It appears that the city planners and both the Planning Commission and City Council demonstrated a zero concern for the welfare of residents. In the “Drunkest City in California,” (Roadsnacks.net, Oct. 1, 2015) our council has made it easier for our boulevards to be jammed with even more alcohol outlets. Well done, guys!

Previously, a public hearing was required on alcohol applications. Residents could comment about the application. Input on conditions such as times alcohol can be sold and even the kinds of alcohol sold — beer and wine or full bar — were on the table before an alcohol CUP was issued. Not anymore.

By the way, City Hall approval of alcohol sales/service is precursor to obtaining a mandatory California Department of Alcohol Beverage Control (ABC) license to dispense alcoholic beverages. State law mandates that an ABC license is tied to an address, not a property or business owner.

Neighbors or interested parties can appeal the decision to grant an alcohol sales permit. However, an appeal must be filed with the city planning department no more than 14 days from the time the permit was officially approved. And the cost to appeal? $458.66. Keep in mind that neighbors and potential appellants never had an opportunity to be heard on the application to begin with.

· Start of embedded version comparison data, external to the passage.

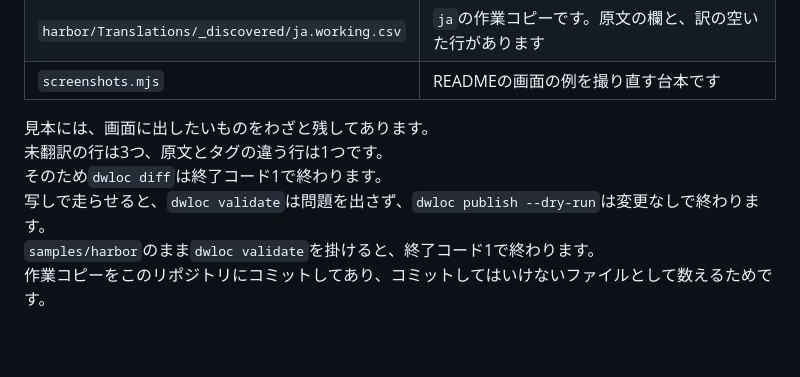
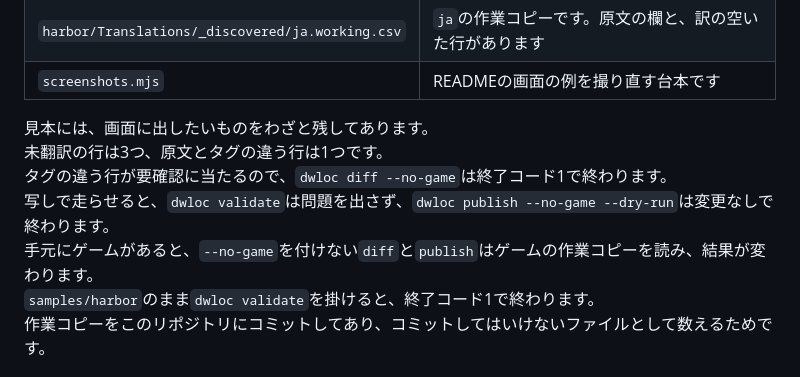
Before and after one commit to 223n/dragnwash-localization-editor, a Markdown page: samples/README.md, the part around the change. GitHub-like rendering; blank space fills up the shorter version.

```diff
--- a/samples/README.md
+++ b/samples/README.md
@@ -18,8 +18,9 @@
 
 見本には、画面に出したいものをわざと残してあります。
 未翻訳の行は3つ、原文とタグの違う行は1つです。
-そのため`dwloc diff`は終了コード1で終わります。
-写しで走らせると、`dwloc validate`は問題を出さず、`dwloc publish --dry-run`は変更なしで終わります。
+タグの違う行が要確認に当たるので、`dwloc diff --no-game`は終了コード1で終わります。
+写しで走らせると、`dwloc validate`は問題を出さず、`dwloc publish --no-game --dry-run`は変更なしで終わります。
+手元にゲームがあると、`--no-game`を付けない`diff`と`publish`はゲームの作業コピーを読み、結果が変わります。
 `samples/harbor`のまま`dwloc validate`を掛けると、終了コード1で終わります。
 作業コピーをこのリポジトリにコミットしてあり、コミットしてはいけないファイルとして数えるためです。
 
```
Also changed, not shown: samples/README.en.md (+3 -2 lines).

All of this came to a head recently with the approval of an Alcohol Exemption (15ADM-0033) Permit for Mendocino Farms at 631 Wilshire Boulevard. The application was approved by Acting Zoning Administrator Paul Foley on Oct. 14. The location was previously a low-traffic hair salon.

Incidentally, staff was late in mailing notices to neighbors of an Oct. 13 Montana Avenue determination which made it virtually impossible for impacted parties to file an appeal before the appeal deadline. Again, another planning screw up.

The “Alcohol Exemption Zoning Conformance Permit Determination,” for 631 Wilshire states that a “request for a Type 41 (on-sale beer and wine) in conjunction with the establishment of a limited service restaurant (Mendocino Farms) with 78 indoor seats located in the ‘mixed-use boulevard’ zoning district” is approved.”

Among the 26 conditions noted in the “Determination” is that alcohol only be served in conjunction with food service. “Hours of alcoholic beverage service shall be 9 a.m to 11 p.m. Sunday through Thursday and 9 a.m. to midnight Friday and Saturday… Alcoholic beverages must be removed from outdoor dining area no later than 10 p.m. (Sunday through Thursday and 11 p.m. Friday and Saturday).

Other conditions implemented require ABC employee training, marketing restrictions (no pub crawls) and prohibitions on entertainment, amusement games and disposable cups. The operator is also responsible for controlling “noisy patrons leaving the restaurant.”

While I feel that Mendocino Farms will be a good and responsible operator, the issue here is lack of public input on something that has a potential to greatly diminish the quality of life for adjacent neighbors. Remember, the state issued ABC permit goes to an address and if Mendocino Farms leaves and an irresponsible or inept operator takes over the license, there could be big trouble.

City government has opened the door to a whole raft of potential problems – as has happened many time before in similar situations – especially when the permit holder is irresponsible. Look at “South” and “The Parlor”– both on Wilshire and now closed, “Busby’s Sports Bar” that cleaned up its act. Nevertheless, complaints about alcohol-serving establishments are still major quality-of-life issues.

It’s obvious that neighbor input should be included in the process before an alcohol permit is granted and not after when it becomes much more difficult or impossible to rescind or modify previously approved conditions.

Council’s “OK” of the removal of public input on alcohol permits is an absolute travesty. What on earth were they thinking? Were they even thinking or was this another in a long series of bones negatively impacting residents that elected officials have been tossing to business interests?

Alcohol generates revenue for the city – application fees, business license fees, sales taxes and other forms of revenues fill city coffers. It’s one reason why Santa Monica has one of the highest ratios of “alcohol outlets to residents” of any municipality in the state.

Who is going to be first on council to correct this? Who cares enough to give us a voice on alcohol permits?

Bill Bauer can be reached at mr.bilbau@gmail.com.